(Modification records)
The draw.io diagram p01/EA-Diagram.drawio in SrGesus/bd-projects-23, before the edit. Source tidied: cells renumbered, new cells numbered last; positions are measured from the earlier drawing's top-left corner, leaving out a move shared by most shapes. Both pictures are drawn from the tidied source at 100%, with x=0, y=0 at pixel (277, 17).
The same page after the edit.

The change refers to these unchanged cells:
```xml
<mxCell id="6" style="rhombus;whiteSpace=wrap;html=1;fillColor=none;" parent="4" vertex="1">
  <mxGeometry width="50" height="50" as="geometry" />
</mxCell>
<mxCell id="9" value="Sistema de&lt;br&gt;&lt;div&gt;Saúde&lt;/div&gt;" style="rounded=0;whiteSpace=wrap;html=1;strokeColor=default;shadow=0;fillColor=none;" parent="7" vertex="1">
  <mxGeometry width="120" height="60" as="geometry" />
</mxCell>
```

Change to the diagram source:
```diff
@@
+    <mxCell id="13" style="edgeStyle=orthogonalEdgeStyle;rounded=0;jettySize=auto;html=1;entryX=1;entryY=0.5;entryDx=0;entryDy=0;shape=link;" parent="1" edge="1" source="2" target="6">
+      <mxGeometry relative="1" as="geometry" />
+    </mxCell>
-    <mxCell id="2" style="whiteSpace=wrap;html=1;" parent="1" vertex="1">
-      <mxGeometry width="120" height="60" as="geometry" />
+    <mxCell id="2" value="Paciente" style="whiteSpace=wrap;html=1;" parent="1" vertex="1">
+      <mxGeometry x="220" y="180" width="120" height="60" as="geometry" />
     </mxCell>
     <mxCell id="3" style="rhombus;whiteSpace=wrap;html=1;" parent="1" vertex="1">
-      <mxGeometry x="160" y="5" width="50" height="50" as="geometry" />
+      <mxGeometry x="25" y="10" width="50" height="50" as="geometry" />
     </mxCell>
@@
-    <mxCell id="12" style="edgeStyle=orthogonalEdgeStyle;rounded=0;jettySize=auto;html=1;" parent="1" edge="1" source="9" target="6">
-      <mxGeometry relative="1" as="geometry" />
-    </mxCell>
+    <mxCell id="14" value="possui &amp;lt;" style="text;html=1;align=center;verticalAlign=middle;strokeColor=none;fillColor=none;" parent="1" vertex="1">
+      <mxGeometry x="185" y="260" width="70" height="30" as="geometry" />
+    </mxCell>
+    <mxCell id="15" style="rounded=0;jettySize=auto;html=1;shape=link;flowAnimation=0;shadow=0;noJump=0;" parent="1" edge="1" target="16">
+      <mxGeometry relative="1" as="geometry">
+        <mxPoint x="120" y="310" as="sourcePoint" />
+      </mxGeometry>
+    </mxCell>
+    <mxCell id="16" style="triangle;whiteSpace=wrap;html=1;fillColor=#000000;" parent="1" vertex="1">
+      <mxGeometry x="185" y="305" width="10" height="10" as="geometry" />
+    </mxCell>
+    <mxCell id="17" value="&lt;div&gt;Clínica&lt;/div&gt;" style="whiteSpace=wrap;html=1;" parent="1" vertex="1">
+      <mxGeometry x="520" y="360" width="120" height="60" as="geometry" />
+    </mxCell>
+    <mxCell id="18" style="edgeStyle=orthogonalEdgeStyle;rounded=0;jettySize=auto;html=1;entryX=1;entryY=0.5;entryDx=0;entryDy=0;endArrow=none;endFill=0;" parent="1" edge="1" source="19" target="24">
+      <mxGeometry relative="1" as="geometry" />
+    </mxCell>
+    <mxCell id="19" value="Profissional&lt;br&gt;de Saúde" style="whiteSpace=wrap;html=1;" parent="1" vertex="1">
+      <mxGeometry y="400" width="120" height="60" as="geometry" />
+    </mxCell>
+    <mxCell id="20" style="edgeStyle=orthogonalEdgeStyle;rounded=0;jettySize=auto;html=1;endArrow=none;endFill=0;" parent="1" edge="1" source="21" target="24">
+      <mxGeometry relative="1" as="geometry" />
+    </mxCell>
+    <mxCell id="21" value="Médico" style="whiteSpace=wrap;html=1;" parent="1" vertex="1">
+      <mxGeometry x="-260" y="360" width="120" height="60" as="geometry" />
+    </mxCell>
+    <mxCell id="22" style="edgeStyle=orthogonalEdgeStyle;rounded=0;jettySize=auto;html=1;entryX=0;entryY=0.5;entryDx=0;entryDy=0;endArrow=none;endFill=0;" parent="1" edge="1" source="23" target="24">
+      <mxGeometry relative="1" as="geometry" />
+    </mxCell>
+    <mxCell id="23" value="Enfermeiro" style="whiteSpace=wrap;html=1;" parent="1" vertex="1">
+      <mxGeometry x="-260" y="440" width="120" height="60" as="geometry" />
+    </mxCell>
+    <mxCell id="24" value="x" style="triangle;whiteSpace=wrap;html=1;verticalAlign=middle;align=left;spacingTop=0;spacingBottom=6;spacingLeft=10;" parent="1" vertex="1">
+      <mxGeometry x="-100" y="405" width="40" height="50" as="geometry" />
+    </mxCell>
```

WHAT NEEDS TO BE DONE:
Work through the data above line by line and give the number of lines in which "fillColor" occurs. Add nothing else.

TASK OUTPUT:
4